Gignac uses his Garbage cubes as a way to peek into the daily lives of New Yorkers, offering buyers around the world a piece of the great city. The “curated” garbage can range from a collection of Metrocards, theater tickets, soda bottles, or snippets of street life, like caution tape, matches and the iconic blue and yellow lunch cart coffee cups. All of the collections are forever immortalized in sealed Lucite cubes, which are then signed, numbered and dated by Gignac himself.

New York City Garbage even comes in “limited edition” cubes, which feature ephemera-trash from New Year’s Eve at Times Square, Republican National Convention refuse, and World Series souveniers, like tickets and sports pendant fragments.

Some may see Gignac’s form of recycling of trash into art as being somewhat enterprising, but fans from around the world are not complaining. The artist has sold over 1,300 cubes to collectors in over 25 countries world wide.

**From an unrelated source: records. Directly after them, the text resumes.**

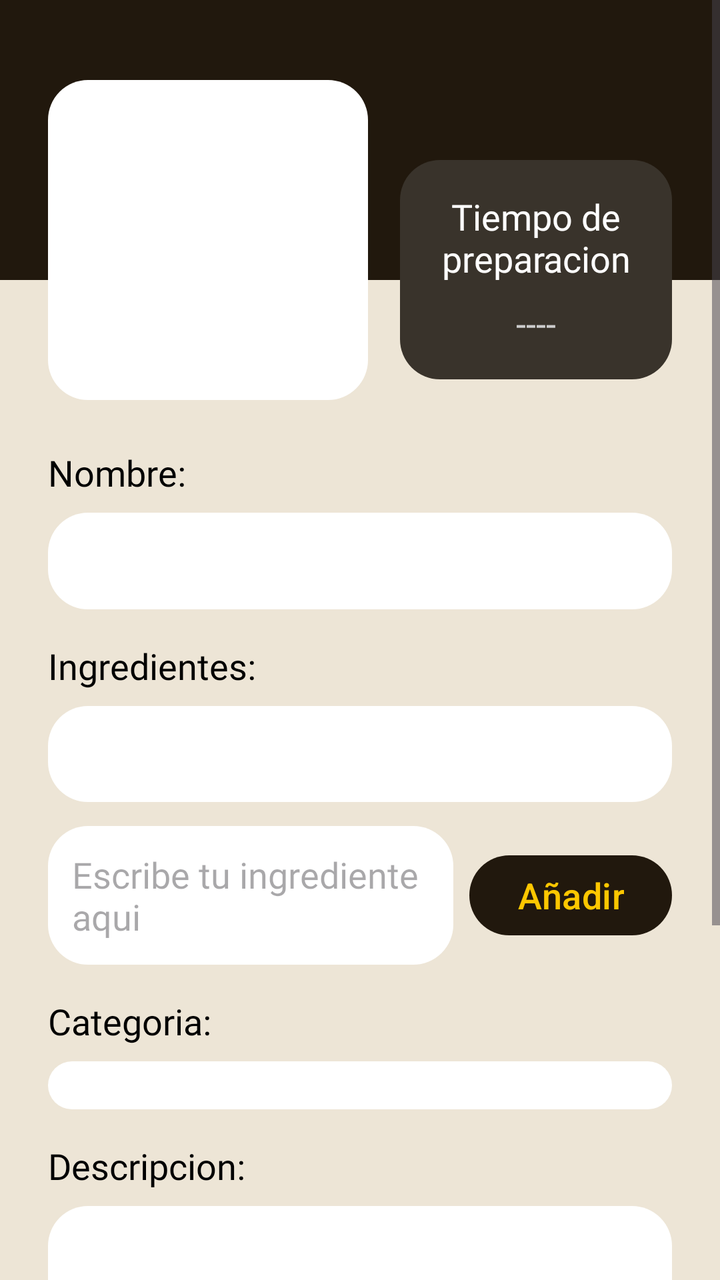
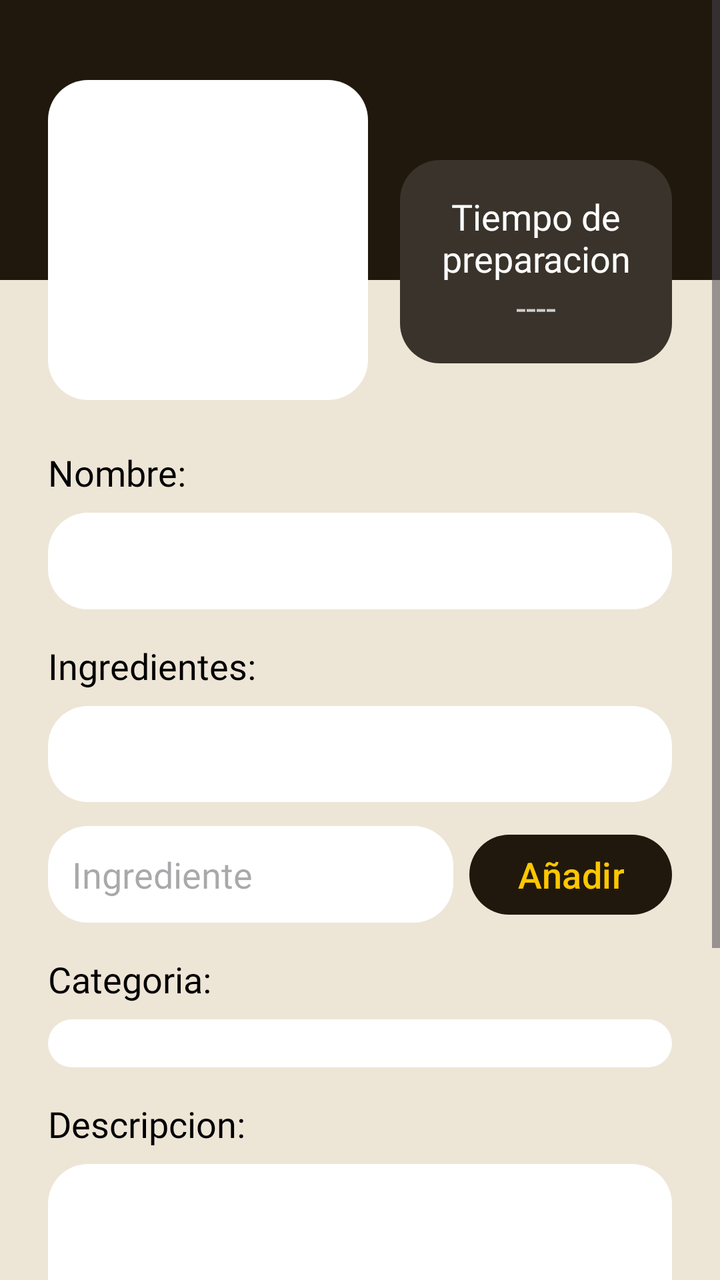

An Android layout rendered at two revisions. The XML below is the earlier revision; the diff shows what the commit changed to produce the second picture.
<!-- AndroidManifest.xml: application theme Theme.RefriMancia -->
<!-- res/layout/activity_create_recipe.xml -->
<?xml version="1.0" encoding="utf-8"?>
<ScrollView xmlns:android="http://schemas.android.com/apk/res/android"
    xmlns:app="http://schemas.android.com/apk/res-auto"
    style="@style/fondoPantallas"
    android:layout_width="match_parent"
    android:layout_height="match_parent">

    <androidx.constraintlayout.widget.ConstraintLayout
        android:layout_width="match_parent"
        android:layout_height="wrap_content"
        android:paddingBottom="120dp">

        
        <View
            android:id="@+id/headerBackground"
            android:layout_width="match_parent"
            android:layout_height="140dp"
            android:background="@color/marron_oscuro"
            app:layout_constraintTop_toTopOf="parent" />

        
        <FrameLayout
            android:id="@+id/imageContainer"
            android:layout_width="160dp"
            android:layout_height="160dp"
            android:layout_marginStart="24dp"
            android:layout_marginTop="40dp"
            android:background="@drawable/bg_input"
            android:padding="12dp"
            app:layout_constraintStart_toStartOf="parent"
            app:layout_constraintTop_toTopOf="parent">

            
            <com.google.android.material.imageview.ShapeableImageView
                android:id="@+id/recipeImagePlaceholder"
                android:layout_width="match_parent"
                android:layout_height="match_parent"
                android:scaleType="centerCrop"
                android:clickable="true"
                android:focusable="true"
                android:contentDescription="Imagen de la receta"
                app:shapeAppearanceOverlay="@style/RoundedShape" />
        </FrameLayout>

        
        <LinearLayout
            android:id="@+id/timeContainer"
            android:layout_width="0dp"
            android:layout_height="wrap_content"
            android:layout_marginStart="16dp"
            android:layout_marginEnd="24dp"
            android:layout_marginTop="80dp"
            android:background="@drawable/bg_input"
            android:backgroundTint="@color/gris_marron"
            android:orientation="vertical"
            android:padding="16dp"
            android:gravity="center"
            app:layout_constraintEnd_toEndOf="parent"
            app:layout_constraintStart_toEndOf="@id/imageContainer"
            app:layout_constraintTop_toTopOf="parent">

            <TextView
                style="@style/etiquetas"
                android:layout_width="wrap_content"
                android:layout_height="wrap_content"
                android:text="Tiempo de\npreparacion"
                android:textColor="#FFFFFF"
                android:textAlignment="center" />

            <TextView
                android:id="@+id/tvPrepTimeValue"
                style="@style/etiquetas"
                android:layout_width="wrap_content"
                android:layout_height="wrap_content"
                android:layout_marginTop="8dp"
                android:text="----"
                android:textColor="#CCCCCC" />
        </LinearLayout>

        
        <TextView
            android:id="@+id/labelNombre"
            style="@style/etiquetas"
            android:layout_width="wrap_content"
            android:layout_height="wrap_content"
            android:layout_marginStart="24dp"
            android:layout_marginTop="24dp"
            android:text="Nombre:"
            android:textColor="#000000"
            app:layout_constraintStart_toStartOf="parent"
            app:layout_constraintTop_toBottomOf="@id/imageContainer" />

        <EditText
            android:id="@+id/etRecipeName"
            style="@style/editTexts"
            android:layout_width="0dp"
            android:layout_height="wrap_content"
            android:layout_marginHorizontal="24dp"
            android:layout_marginTop="8dp"
            android:background="@drawable/bg_input"
            android:padding="12dp"
            app:layout_constraintEnd_toEndOf="parent"
            app:layout_constraintStart_toStartOf="parent"
            app:layout_constraintTop_toBottomOf="@id/labelNombre" />

        
        <TextView
            android:id="@+id/labelIngredientes"
            style="@style/etiquetas"
            android:layout_width="wrap_content"
            android:layout_height="wrap_content"
            android:layout_marginStart="24dp"
            android:layout_marginTop="16dp"
            android:text="Ingredientes:"
            android:textColor="#000000"
            app:layout_constraintStart_toStartOf="parent"
            app:layout_constraintTop_toBottomOf="@id/etRecipeName" />

        <LinearLayout
            android:id="@+id/ingredientsList"
            android:layout_width="0dp"
            android:layout_height="wrap_content"
            android:layout_marginHorizontal="24dp"
            android:layout_marginTop="8dp"
            android:background="@drawable/bg_input"
            android:minHeight="48dp"
            android:orientation="vertical"
            android:padding="12dp"
            app:layout_constraintEnd_toEndOf="parent"
            app:layout_constraintStart_toStartOf="parent"
            app:layout_constraintTop_toBottomOf="@id/labelIngredientes">
        </LinearLayout>

        <EditText
            android:id="@+id/etNewIngredient"
            style="@style/editTexts"
            android:layout_width="0dp"
            android:layout_height="wrap_content"
            android:layout_marginStart="24dp"
            android:layout_marginTop="12dp"
            android:layout_marginEnd="8dp"
            android:background="@drawable/bg_input"
            android:hint="Escribe tu ingrediente aqui"
            android:padding="12dp"
            app:layout_constraintEnd_toStartOf="@id/btnAddIngredient"
            app:layout_constraintStart_toStartOf="parent"
            app:layout_constraintTop_toBottomOf="@id/ingredientsList" />

        <Button
            style="@style/estiloBotones"
            android:id="@+id/btnAddIngredient"
            android:layout_width="wrap_content"
            android:layout_height="wrap_content"
            android:layout_marginEnd="24dp"
            android:text="Añadir"
            android:textAllCaps="false"
            app:layout_constraintBottom_toBottomOf="@id/etNewIngredient"
            app:layout_constraintEnd_toEndOf="parent"
            app:layout_constraintTop_toTopOf="@id/etNewIngredient" />

        
        <TextView
            android:id="@+id/labelCategoria"
            style="@style/etiquetas"
            android:layout_width="wrap_content"
            android:layout_height="wrap_content"
            android:layout_marginStart="24dp"
            android:layout_marginTop="16dp"
            android:text="Categoria:"
            android:textColor="#000000"
            app:layout_constraintStart_toStartOf="parent"
            app:layout_constraintTop_toBottomOf="@id/etNewIngredient" />

        <Spinner
            android:id="@+id/spinnerCategory"
            style="@style/editTexts"
            android:layout_width="0dp"
            android:layout_height="wrap_content"
            android:layout_marginHorizontal="24dp"
            android:layout_marginTop="8dp"
            android:background="@drawable/bg_input"
            android:padding="12dp"
            app:layout_constraintEnd_toEndOf="parent"
            app:layout_constraintStart_toStartOf="parent"
            app:layout_constraintTop_toBottomOf="@id/labelCategoria" />

        
        <TextView
            android:id="@+id/labelDescripcion"
            style="@style/etiquetas"
            android:layout_width="wrap_content"
            android:layout_height="wrap_content"
            android:layout_marginStart="24dp"
            android:layout_marginTop="16dp"
            android:text="Descripcion:"
            android:textColor="#000000"
            app:layout_constraintStart_toStartOf="parent"
            app:layout_constraintTop_toBottomOf="@id/spinnerCategory" />

        <EditText
            android:id="@+id/etRecipeDescription"
            style="@style/editTexts"
            android:layout_width="0dp"
            android:layout_height="wrap_content"
            android:layout_marginHorizontal="24dp"
            android:layout_marginTop="8dp"
            android:background="@drawable/bg_input"
            android:gravity="top"
            android:minLines="3"
            android:padding="12dp"
            app:layout_constraintEnd_toEndOf="parent"
            app:layout_constraintStart_toStartOf="parent"
            app:layout_constraintTop_toBottomOf="@id/labelDescripcion" />

        
        <Button
            style="@style/estiloBotones"
            android:id="@+id/btnCancel"
            android:layout_width="wrap_content"
            android:layout_height="wrap_content"
            android:layout_marginStart="24dp"
            android:layout_marginTop="24dp"
            android:paddingHorizontal="32dp"
            android:text="Cancelar"
            android:textAllCaps="false"
            app:layout_constraintStart_toStartOf="parent"
            app:layout_constraintTop_toBottomOf="@id/etRecipeDescription" />

        <Button
            style="@style/estiloBotones"
            android:id="@+id/btnPublish"
            android:layout_width="wrap_content"
            android:layout_height="wrap_content"
            android:layout_marginEnd="24dp"
            android:layout_marginTop="24dp"
            android:paddingHorizontal="32dp"
            android:text="Publicar"
            android:textAllCaps="false"
            app:layout_constraintEnd_toEndOf="parent"
            app:layout_constraintTop_toBottomOf="@id/etRecipeDescription" />

    </androidx.constraintlayout.widget.ConstraintLayout>
</ScrollView>
<!-- resources referenced by this layout -->
<resources>
  <color name="gris_marron">#39332b</color>
  <color name="marron_oscuro">#21180d</color>
  <!-- drawable bg_input (drawable) -->
  <shape xmlns:android="http://schemas.android.com/apk/res/android">
      <solid android:color="#FFFFFF"/> 
      <corners android:radius="20dp"/>
  </shape>
  <style name="RoundedShape" parent="">
          <item name="cornerFamily">rounded</item>
          <item name="cornerSize">15dp</item>
      </style>
  <style name="editTexts">
          <item name="android:textSize">18sp</item>
          <item name="android:fontFamily">@font/alexandria</item>
      </style>
  <style name="estiloBotones">
          <item name="android:textColor">@color/amarillo</item>
          <item name="backgroundTint">@color/marron_oscuro</item>
          <item name="android:textSize">18sp</item>
      </style>
  <style name="etiquetas">
          <item name="android:textSize">18sp</item>
          <item name="android:fontFamily">@font/alexandria_semibold</item>
      </style>
  <style name="fondoPantallas">
          <item name="android:background">@color/beige</item>
      </style>
  <style name="Theme.RefriMancia" parent="Base.Theme.RefriMancia" />
  <color name="amarillo">#fdc700</color>
  <color name="beige">#ede5d6</color>
  <style name="Base.Theme.RefriMancia" parent="Theme.Material3.DayNight.NoActionBar">
          <item name="colorPrimary">@color/marron_oscuro</item>
          <item name="colorSecondary">@color/amarillo</item>
          
          <item name="android:statusBarColor">@color/marron_oscuro</item>
          <item name="android:windowLightStatusBar">false</item>
      </style>
</resources>

<!-- the commit's change to res/layout/activity_create_recipe.xml (unified diff, before → after) -->
@@ -1,6 +1,7 @@
 <?xml version="1.0" encoding="utf-8"?>
 <ScrollView xmlns:android="http://schemas.android.com/apk/res/android"
     xmlns:app="http://schemas.android.com/apk/res-auto"
+    xmlns:tools="http://schemas.android.com/tools"
     style="@style/fondoPantallas"
     android:layout_width="match_parent"
     android:layout_height="match_parent">
@@ -43,19 +44,23 @@
         </FrameLayout>
 
         
+
+        
+
         <LinearLayout
             android:id="@+id/timeContainer"
             android:layout_width="0dp"
             android:layout_height="wrap_content"
             android:layout_marginStart="16dp"
+            android:layout_marginTop="80dp"
             android:layout_marginEnd="24dp"
-            android:layout_marginTop="80dp"
             android:background="@drawable/bg_input"
             android:backgroundTint="@color/gris_marron"
+            android:gravity="center"
             android:orientation="vertical"
             android:padding="16dp"
-            android:gravity="center"
-            app:layout_constraintEnd_toEndOf="parent"
+            app:layout_constraintEnd_toEndOf="parent"
+            app:layout_constraintHorizontal_bias="0.0"
             app:layout_constraintStart_toEndOf="@id/imageContainer"
             app:layout_constraintTop_toTopOf="parent">
 
@@ -64,20 +69,22 @@
                 android:layout_width="wrap_content"
                 android:layout_height="wrap_content"
                 android:text="Tiempo de\npreparacion"
+                android:textAlignment="center"
                 android:textColor="#FFFFFF"
-                android:textAlignment="center" />
+                tools:layout_editor_absoluteX="238dp"
+                tools:layout_editor_absoluteY="100dp" />
 
             <TextView
                 android:id="@+id/tvPrepTimeValue"
                 style="@style/etiquetas"
                 android:layout_width="wrap_content"
                 android:layout_height="wrap_content"
-                android:layout_marginTop="8dp"
                 android:text="----"
-                android:textColor="#CCCCCC" />
+                android:textColor="#CCCCCC"
+                tools:layout_editor_absoluteX="281dp"
+                tools:layout_editor_absoluteY="162dp" />
         </LinearLayout>
 
-        
         <TextView
             android:id="@+id/labelNombre"
             style="@style/etiquetas"
@@ -140,7 +147,7 @@
             android:layout_marginTop="12dp"
             android:layout_marginEnd="8dp"
             android:background="@drawable/bg_input"
-            android:hint="Escribe tu ingrediente aqui"
+            android:hint="Ingrediente"
             android:padding="12dp"
             app:layout_constraintEnd_toStartOf="@id/btnAddIngredient"
             app:layout_constraintStart_toStartOf="parent"
<!-- resource entries referenced after the edit -->
@@ -13,6 +13,7 @@
       </style>
   <style name="editTexts">
           <item name="android:textSize">18sp</item>
+          <item name="android:textColor">@color/black</item>
           <item name="android:fontFamily">@font/alexandria</item>
       </style>
   <style name="estiloBotones">
@@ -22,12 +23,14 @@
       </style>
   <style name="etiquetas">
           <item name="android:textSize">18sp</item>
+          <item name="android:textColor">@color/black</item>
           <item name="android:fontFamily">@font/alexandria_semibold</item>
       </style>
   <style name="fondoPantallas">
           <item name="android:background">@color/beige</item>
       </style>
   <style name="Theme.RefriMancia" parent="Base.Theme.RefriMancia" />
+  <color name="black">#FF000000</color>
   <color name="amarillo">#fdc700</color>
   <color name="beige">#ede5d6</color>
   <style name="Base.Theme.RefriMancia" parent="Theme.Material3.DayNight.NoActionBar">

The conglomerations may not seem like art at first glance, but they do preserve a snippet of New York life in a hand-held cube. Time capsules like this have been popular with artists such as Andy Warhol who turned hundreds of boxes of trash into art installations.

+ Justin Gignac

Via Web Urbanist